What? Don't look at me like that, I'll use batting average and home runs as evaluation tools if I want! Ok, fine, here's his ISO for 2013 to 2014: .232, .193, and .142 -- so he's not Babe Ruth. He's also not Kurt Suzuki.
Con: Whiff city
A big reason why "Salty" has struggled with low batting averages is because he strikes out a lot. And by "a lot" I mean "at the top of the list on certain Baseball Reference searches." Of all the catchers in the past five years with at least 300 at-bats per season, Saltalamacchia has the dubious honor of leading the Twenty-One Man Whiff Brigade with a strikeout in every 2.9 at-bats.
For comparison's sake, Alex Avila is next on the list at 3.1 at-bats, and Yadier Molina is at the bottom of that list with a strikeout every 8.7 at-bats. Get ready for some serious all-or-nothing action in 2016.
Pro: He's hell on righties
For his career, Saltalamacchia -- a switch-hitter -- has fairly severe platoon splits, posting a 71 OPS+ against left-handed pitchers, and a 111 OPS+ against right-handed pitchers. On a list of active switch-hitters over the past five seasons with 300 plate appearances per season, Saltalamacchia leads the pack with a 111 OPS+, beating both Neil Walker (108 OPS+) and Kendrys Morales (106 OPS+).
In contrast, James McCann struggled against righties in 2015, posting a 79 OPS+ that pales in comparison to his 165 OPS+ against lefties.
The difficulty, of course, is that American League batters saw right-handed pitching in 70 percent of all plate appearances, and presumably Saltalamacchia will not be starting the majority of games behind the plate for the Tigers. But the Tigers can still maximize the platoon possibilities by making sure to start McCann whenever possible against left-handed pitching, and limiting Saltalamacchia's starts to occasions when right-handers will be on the mound.
Bonus Pro: added run production
The Tigers need to gets runs added to their projected 2016 total, and if they're going to leave left field to be patrolled by a combination of Tyler Collins and Cameron Maybin, they're going to need all the help they can get in the Runs Created department.
James McCann projects to a 162-game average of 55 Runs Created, while Saltalamacchia projects to a 162-game average of 70 Runs Created. If the two of them split their time 50/50, their combined Runs Created comes out to 63, and even if McCann starts 60 percent of the games, they still end up with 61 combined Runs Created -- which is better than what McCann could do on his own, much less with Bryan Holaday as a platoon partner.

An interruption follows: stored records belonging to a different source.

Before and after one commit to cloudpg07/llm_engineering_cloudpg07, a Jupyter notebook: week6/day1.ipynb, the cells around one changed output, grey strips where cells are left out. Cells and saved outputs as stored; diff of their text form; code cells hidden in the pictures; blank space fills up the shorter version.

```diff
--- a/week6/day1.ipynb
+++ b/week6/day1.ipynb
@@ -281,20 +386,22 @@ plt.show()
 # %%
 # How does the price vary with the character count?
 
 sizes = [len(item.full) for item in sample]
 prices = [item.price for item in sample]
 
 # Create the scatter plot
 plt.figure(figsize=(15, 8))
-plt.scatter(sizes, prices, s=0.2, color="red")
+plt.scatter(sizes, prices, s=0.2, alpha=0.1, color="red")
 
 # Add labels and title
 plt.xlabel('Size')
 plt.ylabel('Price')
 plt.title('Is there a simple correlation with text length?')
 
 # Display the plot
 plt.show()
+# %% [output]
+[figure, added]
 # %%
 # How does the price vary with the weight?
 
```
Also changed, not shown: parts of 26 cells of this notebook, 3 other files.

(Bryan Holaday projects to 39 Runs Created over 162 games, so pairing him with McCann actually brings the combined total below McCann's already limited production.)
For the major league minimum salary they'll be paying him, the Tigers could certainly do a lot worse.